[[ Data shown open ]]

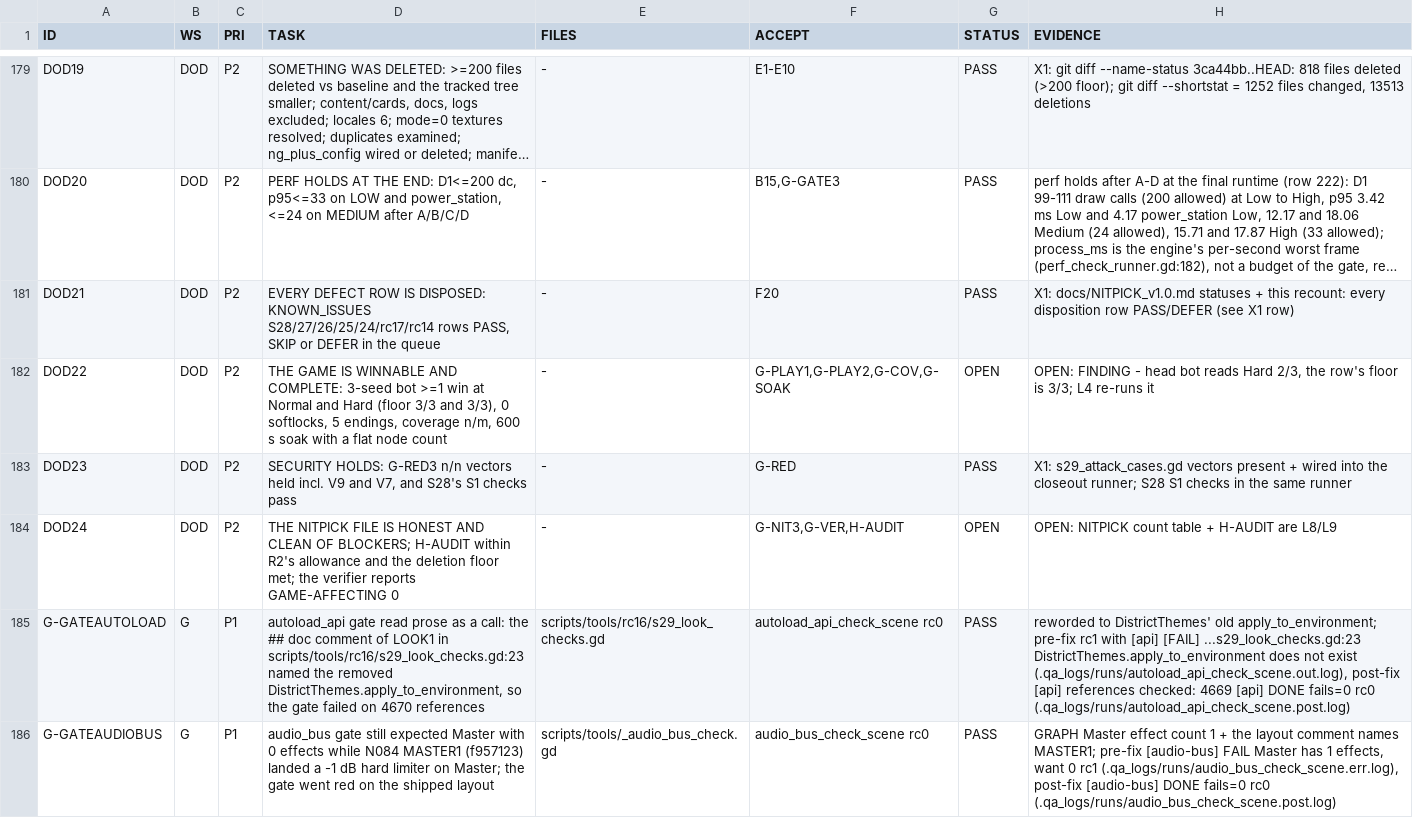
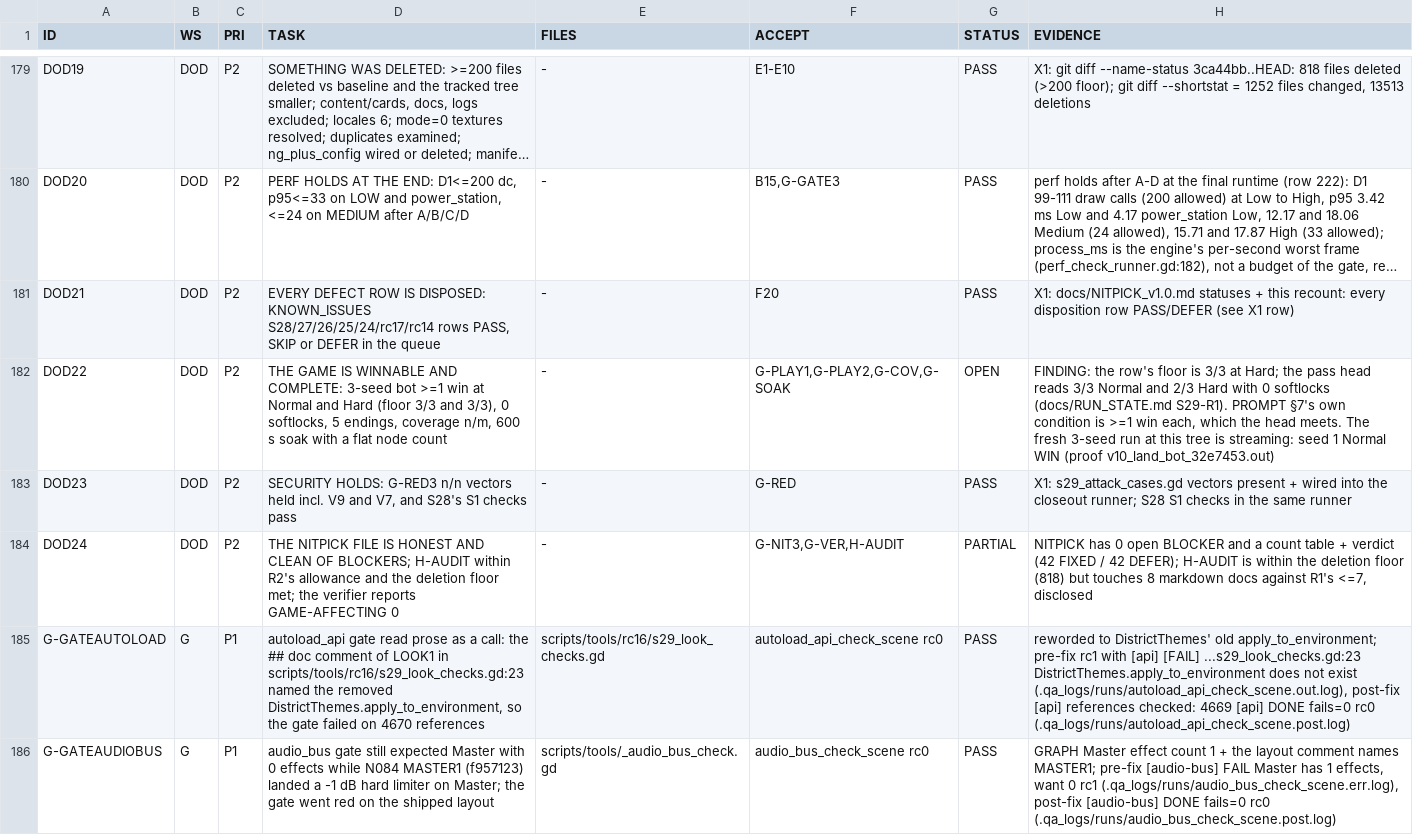
Before and after one commit to maxxxxx55555/igra, a TSV file: .qa_logs/WORKQUEUE.tsv, drawn as a sheet; only a part is shown, gaps mark what is left out; long unchanged cells end in …; the diff covers the shown part only; the diff names each change by its address in the sheet, - before the commit and + after, or states it on an @@ line.

Commit message:
L8 L9: closeout documents for the landed pass and the H-AUDIT numbers

```diff
--- a/.qa_logs/WORKQUEUE.tsv
+++ b/.qa_logs/WORKQUEUE.tsv
-H182 (EVIDENCE): OPEN: FINDING - head bot reads Hard 2/3, the row's floor is 3/3; L4 re-runs it
+H182 (EVIDENCE): FINDING: the row's floor is 3/3 at Hard; the pass head reads 3/3 Normal and 2/3 Hard with 0 softlocks (docs/RUN_STATE.md S29-R1). PROMPT §7's own condition is >=1 win each, which the head meets. The fresh 3-seed run at this tree is streaming: seed 1 Normal WIN (proof v10_land_bot_32e7453.out)
-G184 (STATUS): OPEN
+G184 (STATUS): PARTIAL
-H184 (EVIDENCE): OPEN: NITPICK count table + H-AUDIT are L8/L9
+H184 (EVIDENCE): NITPICK has 0 open BLOCKER and a count table + verdict (42 FIXED / 42 DEFER); H-AUDIT is within the deletion floor (818) but touches 8 markdown docs against R1's <=7, disclosed
```
Also changed, not shown: 5 added rows and 18 edited cells elsewhere in this file, 4 other files.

[[ Data shown closed ]]

### Requirement:
Looking at the entries above, work out how many lines contain "AUDIT", then reply with that number and no other words.

### Response to the exercise:
3